Backing Into a Premiere


In the spring of 2014 our college had perhaps its most critical success with Leon Kaye’s Murder With Grace. I am always asked how I discovered the play. Honestly, I discovered it by chance – over the winter break I had the flu. Confined to bed, I began looking for our next play. We had finished Oscar Wilde’s Lady Windermere’s Fan the previous semester, and, over the break, we had lost members of our class (our company, if you will). I began reading countless play descriptions and ended up ordering a handful of plays. Of the plays I ordered, I would read the first ten to 20 pages, and, from that, further narrow my options. I was left with three plays to consider that I felt we could cast with our program.

Murder With Grace was described as a Jane Austen novel in which things do not work out in the last chapter. The first ten pages drop the audience right into the middle of the action, and the subsequent pages never dragged. When I finished reading the play, I knew I had found our next production. This was a play we had a cast for, but it was a play that would require a lot of solutions. Originally, it had been written as a screenplay and left little time for changes in sets or costumes. Also, it would require an investment in costumes as Regency period clothing does not come straight off the rack. Further, our class is racially diverse, and questions lingered in my mind about a Regency play with colorblind casting. It was when we began the search for how other theatres may have answered these questions that we found a bigger question: has anyone done this play before?

When the list of parts available went up before the audition, many students went to the internet to learn more about the play. There were no production photos to be seen, no reviews to be read, only the play description found on Amazon and Samuel French’s website. We may have found an obscure play, but I still did not know we had begun working on a premiere. I tried, in vain, to contact the playwright and ask him about the production history. With nothing to go on but the text itself, we held our auditions. The read-through the following day was very successful. The play’s humor and wit came out clearly; this play had legs.
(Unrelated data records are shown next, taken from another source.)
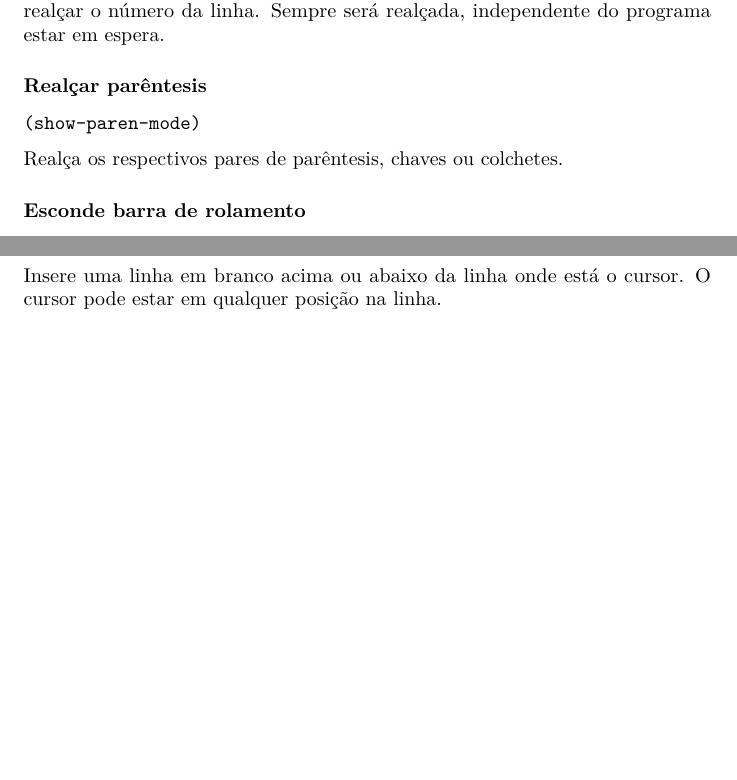
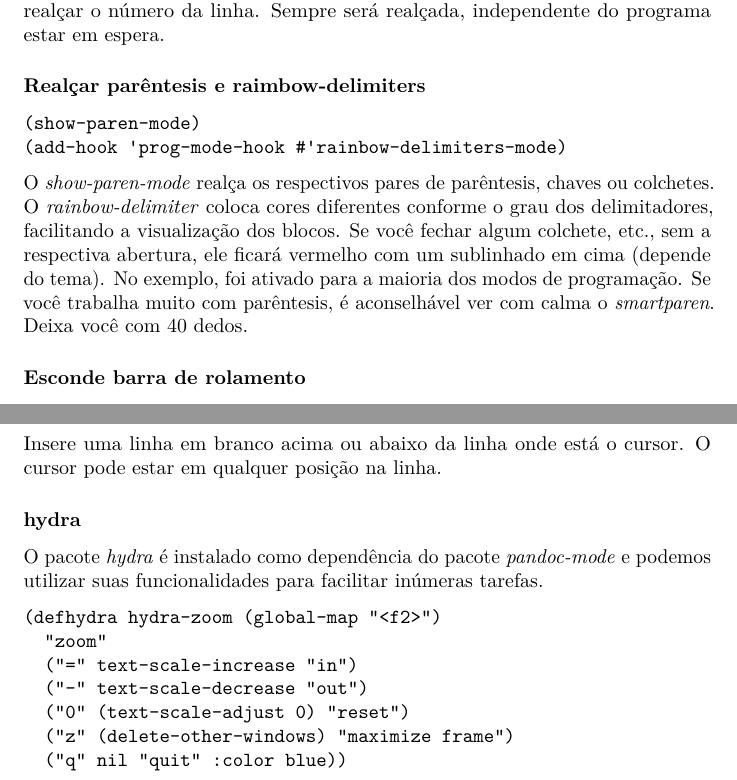
Before and after one commit to guaracy/emacs, a LaTeX document (config/docs/README.tex): two parts of pages 10 and 16 of 16 before the commit and two parts of pages 10 and 16 of 17 after it, joined at a grey line, cut so that both start at the same text, the shorter picture padded with empty space. Compiled offline with pdfLaTeX.

Commit message:
Atualização da documentação

```diff
--- a/config/docs/README.tex
+++ b/config/docs/README.tex
@@ -479,15 +478,24 @@ O realce de linha não realça a numeração da linha. A função do
 \emph{hlinum} é para realçar o número da linha. Sempre será realçada,
 independente do programa estar em espera.
 
-\subsubsection{Realçar parêntesis}\label{realuxe7ar-paruxeantesis}
+\subsubsection{Realçar parêntesis e
+raimbow-delimiters}\label{realuxe7ar-paruxeantesis-e-raimbow-delimiters}
 
 \begin{Shaded}
 \begin{Highlighting}[]
 \NormalTok{(show-paren-mode)}
+\NormalTok{(add-hook 'prog-mode-hook #'rainbow-delimiters-mode)}
 \end{Highlighting}
 \end{Shaded}
 
-Realça os respectivos pares de parêntesis, chaves ou colchetes.
+O \emph{show-paren-mode} realça os respectivos pares de parêntesis,
+chaves ou colchetes. O \emph{rainbow-delimiter} coloca cores diferentes
+conforme o grau dos delimitadores, facilitando a visualização dos
+blocos. Se você fechar algum colchete, etc., sem a respectiva abertura,
+ele ficará vermelho com um sublinhado em cima (depende do tema). No
+exemplo, foi ativado para a maioria dos modos de programação. Se você
+trabalha muito com parêntesis, é aconselhável ver com calma o
+\emph{smartparen}. Deixa você com 40 dedos.
 
 \subsubsection{Esconde barra de
 rolamento}\label{esconde-barra-de-rolamento}
@@ -866,6 +882,22 @@ gravasse o arquivo, renomeasse no disco e abrisse novamente.
 Insere uma linha em branco acima ou abaixo da linha onde está o cursor.
 O cursor pode estar em qualquer posição na linha.
 
+\subsubsection{hydra}\label{hydra}
+
+O pacote \emph{hydra} é instalado como dependência do pacote
+\emph{pandoc-mode} e podemos utilizar suas funcionalidades para
+facilitar inúmeras tarefas.
+
+\begin{verbatim}
+(defhydra hydra-zoom (global-map "<f2>")
+  "zoom"
+  ("=" text-scale-increase "in")
+  ("-" text-scale-decrease "out")
+  ("0" (text-scale-adjust 0) "reset")
+  ("z" (delete-other-windows) "maximize frame")
+  ("q" nil "quit" :color blue))
+\end{verbatim}
+
 \section{Conclusão}\label{conclusuxe3o}
 
 O presente trabalho encontra-se em fase de testes. Espero que seja útil
```
Also changed, not shown: config/docs/README.pdf, config/docs/README.tex (39 more changed lines), 3 other files.
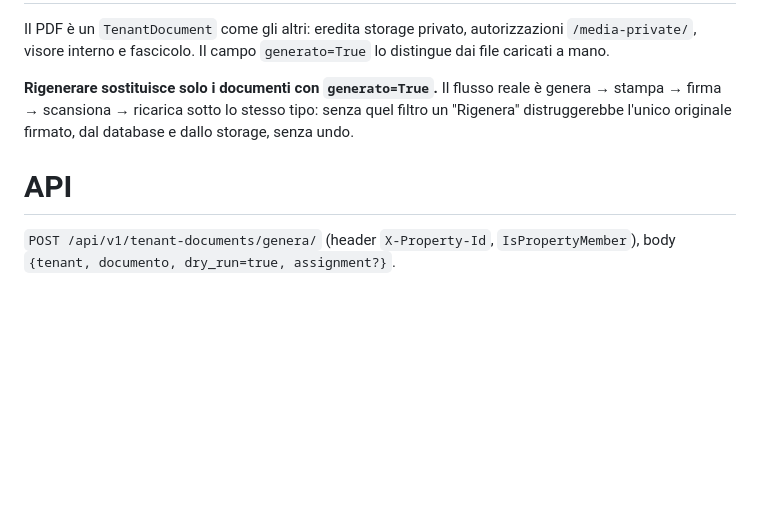
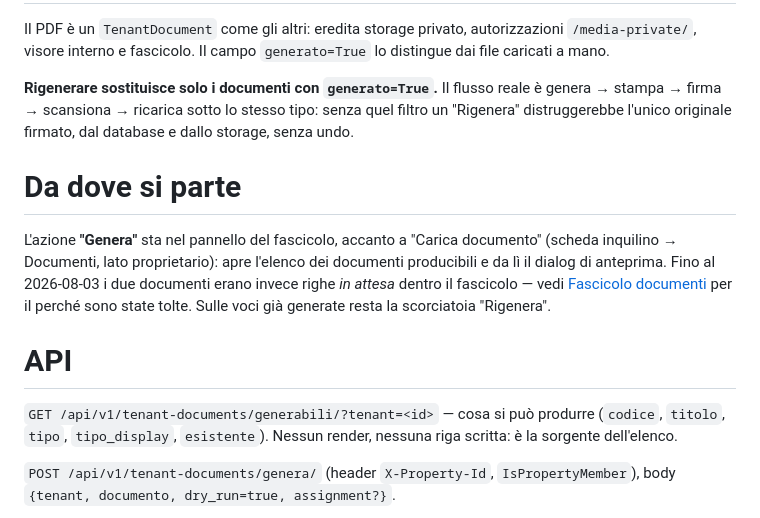
Before and after one commit to sandroden/viapal, a Markdown page: .okf/domain/generazione-documenti.md, the part around the change. Rendered like a GitHub page; blank space fills up the shorter version.

```diff
--- a/.okf/domain/generazione-documenti.md
+++ b/.okf/domain/generazione-documenti.md
@@ -106,7 +106,20 @@ reale è genera → stampa → firma → scansiona → ricarica sotto lo stesso
 senza quel filtro un "Rigenera" distruggerebbe l'unico originale firmato,
 dal database e dallo storage, senza undo.
 
+# Da dove si parte
+
+L'azione **"Genera"** sta nel pannello del fascicolo, accanto a "Carica
+documento" (scheda inquilino → Documenti, lato proprietario): apre l'elenco
+dei documenti producibili e da lì il dialog di anteprima. Fino al 2026-08-03
+i due documenti erano invece righe *in attesa* dentro il fascicolo — vedi
+[Fascicolo documenti](/domain/fascicolo-documenti.md) per il perché sono
+state tolte. Sulle voci già generate resta la scorciatoia "Rigenera".
+
 # API
+
+`GET /api/v1/tenant-documents/generabili/?tenant=<id>` — cosa si può
+produrre (`codice`, `titolo`, `tipo`, `tipo_display`, `esistente`). Nessun
+render, nessuna riga scritta: è la sorgente dell'elenco.
 
 `POST /api/v1/tenant-documents/genera/` (header `X-Property-Id`,
 `IsPropertyMember`), body `{tenant, documento, dry_run=true, assignment?}`.
```
Also changed, not shown: .okf/domain/fascicolo-documenti.md (+44 -34 lines), .okf/log.md (+1 -0 lines).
In film, a character exiting one door and entering another space with another costume is a simple cut and edit. In theatre, there is no cut and edit. For the actresses, we had costumes made with elastic to help with many of the changes. Due to the various rooms and locations in the play, our set would have multiple levels to guide the audience through the transitions. Also, the house floor and apron were utilized to accommodate scene changes behind the grand drape. Lighting became an intricate part of our production with more than seventy lighting cues. At one point, we joked that the act change from one to two was one of the most exciting moments in the show that nobody would see: we had one minute and 20 seconds to remove three rooms worth of props, while rotating the back wall, before the curtain had opened.

It was in the midst of this that I received an email from Leon Kaye and learned that this was the first production. We spoke for nearly an hour about the details in our production: run time, set design, costumes, actors, limitations of our space and, of course, the play itself. Sharing our conversation with the cast was a big injection of confidence for the production, as we had lost a week of rehearsal to weather and were working around the clock to make up that time.

As we approached opening night, many in the cast openly discussed disbelief that no one had done this play before. Was it the costume demands, the set designs, the backstage efforts needed – what was it that kept this play on the shelf for so long? Our opening night was February 26. It was the largest opening night in our theatre department’s history. When we closed four days later, nearly 800 people had come to see the play. This was more than double our previous staging’s attendance. What had started as a desperate search with the flu ended with our greatest success.

To license a production of Murder with Grace, visit the US website of Concord Theatricals.